9. Tell students they will have their final assessment on speaking to a small group on Day 14 of the unit.
10. Encourage those who feel they need more practice to do so in front of the floor length mirror you have displayed in your classroom. If there is not a mirror in your classroom, encourage students to practice at home.
Students are paired. Students will speak to their small group about their favorite part of a book. As each student speaks, his partner assesses his performance using the criteria on the Rubric for Speaking (see extensions). After everyone in the group has spoken, the students pair up with their partners and share their feedback. The teacher also observes student performances in regard to criteria on the Rubric for Speaking and provides formative feedback.
1. The Beacon Unit Plan associated with this lesson can be viewed by clicking on the link located at the top of this page or by using the following URL:
Once you select the unit’s link, scroll to the bottom of the unit plan page to find the section, “Associated Files.” This section contains links to the Unit Plan Overview, Diagnostic and Summative Assessments, and other associated files (if any).
2. Other appropriate Native American legends or tales that the teacher has at her disposal may be substituted for the ones suggested in the Materials list.

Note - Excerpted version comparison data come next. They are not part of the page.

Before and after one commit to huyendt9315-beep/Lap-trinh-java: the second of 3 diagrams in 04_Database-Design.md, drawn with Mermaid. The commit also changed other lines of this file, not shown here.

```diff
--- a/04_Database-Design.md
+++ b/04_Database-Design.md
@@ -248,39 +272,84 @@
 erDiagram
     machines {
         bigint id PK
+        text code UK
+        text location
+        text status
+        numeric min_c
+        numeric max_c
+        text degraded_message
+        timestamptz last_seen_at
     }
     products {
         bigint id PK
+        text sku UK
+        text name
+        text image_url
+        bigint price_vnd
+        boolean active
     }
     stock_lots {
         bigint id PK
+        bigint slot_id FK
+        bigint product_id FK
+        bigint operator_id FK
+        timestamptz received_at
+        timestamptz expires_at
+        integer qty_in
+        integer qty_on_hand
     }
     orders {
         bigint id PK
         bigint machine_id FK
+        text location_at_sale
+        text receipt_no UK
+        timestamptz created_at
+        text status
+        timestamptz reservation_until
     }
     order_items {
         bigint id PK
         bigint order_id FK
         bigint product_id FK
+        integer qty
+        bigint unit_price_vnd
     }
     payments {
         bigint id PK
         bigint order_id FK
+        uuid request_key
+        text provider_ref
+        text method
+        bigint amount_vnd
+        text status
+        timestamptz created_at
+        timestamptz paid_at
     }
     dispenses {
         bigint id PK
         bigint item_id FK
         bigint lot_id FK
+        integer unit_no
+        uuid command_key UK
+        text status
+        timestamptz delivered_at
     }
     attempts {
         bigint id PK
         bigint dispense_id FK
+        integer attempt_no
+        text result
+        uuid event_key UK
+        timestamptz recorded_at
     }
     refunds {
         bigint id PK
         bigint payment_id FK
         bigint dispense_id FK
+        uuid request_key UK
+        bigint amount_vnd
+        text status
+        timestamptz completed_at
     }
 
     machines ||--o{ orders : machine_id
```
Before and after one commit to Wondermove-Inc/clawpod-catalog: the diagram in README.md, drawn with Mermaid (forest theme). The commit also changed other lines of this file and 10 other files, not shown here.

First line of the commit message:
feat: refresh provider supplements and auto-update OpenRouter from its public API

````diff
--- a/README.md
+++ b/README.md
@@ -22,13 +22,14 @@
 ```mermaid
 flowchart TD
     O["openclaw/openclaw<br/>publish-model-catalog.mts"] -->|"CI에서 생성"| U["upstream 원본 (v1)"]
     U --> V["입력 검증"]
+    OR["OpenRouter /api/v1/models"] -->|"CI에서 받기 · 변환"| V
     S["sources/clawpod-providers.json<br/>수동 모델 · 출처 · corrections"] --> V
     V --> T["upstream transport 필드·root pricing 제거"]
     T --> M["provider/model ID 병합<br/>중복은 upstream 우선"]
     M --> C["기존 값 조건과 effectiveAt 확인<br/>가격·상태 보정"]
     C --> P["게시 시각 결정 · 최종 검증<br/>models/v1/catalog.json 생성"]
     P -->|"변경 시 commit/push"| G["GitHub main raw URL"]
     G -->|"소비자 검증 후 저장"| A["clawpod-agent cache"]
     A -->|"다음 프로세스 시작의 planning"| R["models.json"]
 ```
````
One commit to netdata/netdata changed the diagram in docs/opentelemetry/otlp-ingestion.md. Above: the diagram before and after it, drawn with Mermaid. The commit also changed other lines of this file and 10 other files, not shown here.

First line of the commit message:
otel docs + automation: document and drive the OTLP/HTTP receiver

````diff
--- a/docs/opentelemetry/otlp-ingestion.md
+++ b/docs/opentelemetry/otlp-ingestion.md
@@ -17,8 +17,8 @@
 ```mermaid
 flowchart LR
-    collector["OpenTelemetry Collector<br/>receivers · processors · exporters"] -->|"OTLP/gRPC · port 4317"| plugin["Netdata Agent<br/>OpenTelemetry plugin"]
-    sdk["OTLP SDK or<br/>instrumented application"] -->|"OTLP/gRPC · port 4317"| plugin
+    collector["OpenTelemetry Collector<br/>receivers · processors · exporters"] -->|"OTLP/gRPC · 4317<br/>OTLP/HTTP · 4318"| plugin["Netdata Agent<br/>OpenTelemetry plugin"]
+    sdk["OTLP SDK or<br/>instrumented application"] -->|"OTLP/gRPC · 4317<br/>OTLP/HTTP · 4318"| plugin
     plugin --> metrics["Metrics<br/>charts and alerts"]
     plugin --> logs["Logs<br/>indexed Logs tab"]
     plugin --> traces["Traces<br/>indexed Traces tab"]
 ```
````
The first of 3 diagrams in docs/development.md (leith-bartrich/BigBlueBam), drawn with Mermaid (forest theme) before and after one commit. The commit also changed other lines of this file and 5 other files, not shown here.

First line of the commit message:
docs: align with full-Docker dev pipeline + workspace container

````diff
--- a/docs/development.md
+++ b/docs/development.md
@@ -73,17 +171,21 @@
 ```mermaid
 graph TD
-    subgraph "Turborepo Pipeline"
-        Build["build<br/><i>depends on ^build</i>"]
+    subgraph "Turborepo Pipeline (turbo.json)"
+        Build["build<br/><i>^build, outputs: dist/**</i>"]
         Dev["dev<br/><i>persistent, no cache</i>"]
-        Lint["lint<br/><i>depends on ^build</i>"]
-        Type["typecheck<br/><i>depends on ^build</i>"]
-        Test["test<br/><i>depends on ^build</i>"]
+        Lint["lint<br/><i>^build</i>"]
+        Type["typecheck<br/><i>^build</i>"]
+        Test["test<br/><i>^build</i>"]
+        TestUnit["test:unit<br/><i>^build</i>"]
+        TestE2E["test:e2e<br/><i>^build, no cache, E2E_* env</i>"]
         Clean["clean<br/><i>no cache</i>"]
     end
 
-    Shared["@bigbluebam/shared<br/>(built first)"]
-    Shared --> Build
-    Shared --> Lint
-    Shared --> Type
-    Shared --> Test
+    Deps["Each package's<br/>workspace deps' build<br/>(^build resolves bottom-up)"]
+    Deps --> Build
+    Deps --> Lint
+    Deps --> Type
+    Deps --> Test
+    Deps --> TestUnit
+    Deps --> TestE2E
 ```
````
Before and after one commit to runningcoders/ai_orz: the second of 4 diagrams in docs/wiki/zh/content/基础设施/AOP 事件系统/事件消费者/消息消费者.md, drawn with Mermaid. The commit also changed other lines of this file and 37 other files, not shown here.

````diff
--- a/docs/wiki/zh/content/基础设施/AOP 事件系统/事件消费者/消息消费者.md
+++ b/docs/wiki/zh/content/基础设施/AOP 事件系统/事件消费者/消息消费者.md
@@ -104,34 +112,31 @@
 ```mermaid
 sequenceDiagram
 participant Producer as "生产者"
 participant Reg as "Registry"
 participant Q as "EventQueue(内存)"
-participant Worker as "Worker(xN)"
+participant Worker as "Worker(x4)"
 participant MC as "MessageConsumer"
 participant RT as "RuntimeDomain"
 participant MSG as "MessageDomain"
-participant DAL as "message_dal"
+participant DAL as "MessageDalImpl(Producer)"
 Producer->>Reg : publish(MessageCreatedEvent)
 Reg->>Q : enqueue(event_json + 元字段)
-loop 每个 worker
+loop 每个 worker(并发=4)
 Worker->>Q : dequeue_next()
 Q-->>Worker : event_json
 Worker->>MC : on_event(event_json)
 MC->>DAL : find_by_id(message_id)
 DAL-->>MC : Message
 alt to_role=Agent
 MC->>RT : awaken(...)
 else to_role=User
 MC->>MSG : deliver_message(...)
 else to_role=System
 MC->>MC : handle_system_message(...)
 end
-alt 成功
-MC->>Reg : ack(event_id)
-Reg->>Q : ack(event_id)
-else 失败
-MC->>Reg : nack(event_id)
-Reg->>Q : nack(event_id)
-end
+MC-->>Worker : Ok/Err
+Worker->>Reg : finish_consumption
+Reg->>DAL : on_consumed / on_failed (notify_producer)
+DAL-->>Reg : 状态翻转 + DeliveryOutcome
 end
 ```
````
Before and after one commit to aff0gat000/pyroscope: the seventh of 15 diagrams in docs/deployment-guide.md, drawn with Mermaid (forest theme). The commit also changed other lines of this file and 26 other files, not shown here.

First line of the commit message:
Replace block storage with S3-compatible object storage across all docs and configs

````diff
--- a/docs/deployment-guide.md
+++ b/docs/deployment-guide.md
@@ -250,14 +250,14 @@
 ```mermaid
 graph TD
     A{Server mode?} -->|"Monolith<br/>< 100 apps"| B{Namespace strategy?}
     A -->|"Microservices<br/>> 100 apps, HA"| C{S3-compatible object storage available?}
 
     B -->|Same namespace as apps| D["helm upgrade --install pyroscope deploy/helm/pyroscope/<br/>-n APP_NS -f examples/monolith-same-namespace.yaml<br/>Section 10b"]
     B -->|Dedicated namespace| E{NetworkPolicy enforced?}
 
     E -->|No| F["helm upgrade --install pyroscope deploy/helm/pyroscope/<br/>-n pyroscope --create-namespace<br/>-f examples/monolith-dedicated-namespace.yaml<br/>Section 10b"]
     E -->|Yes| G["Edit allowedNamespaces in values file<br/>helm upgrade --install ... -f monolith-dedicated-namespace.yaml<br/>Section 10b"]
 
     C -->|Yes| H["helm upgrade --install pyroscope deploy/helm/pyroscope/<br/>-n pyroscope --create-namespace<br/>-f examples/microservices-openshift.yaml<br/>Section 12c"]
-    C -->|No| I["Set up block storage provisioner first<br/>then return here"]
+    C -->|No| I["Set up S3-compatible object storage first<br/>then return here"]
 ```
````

This is an online Student Web Lesson that introduces various Native American culture groups.Different Tribes, Different Times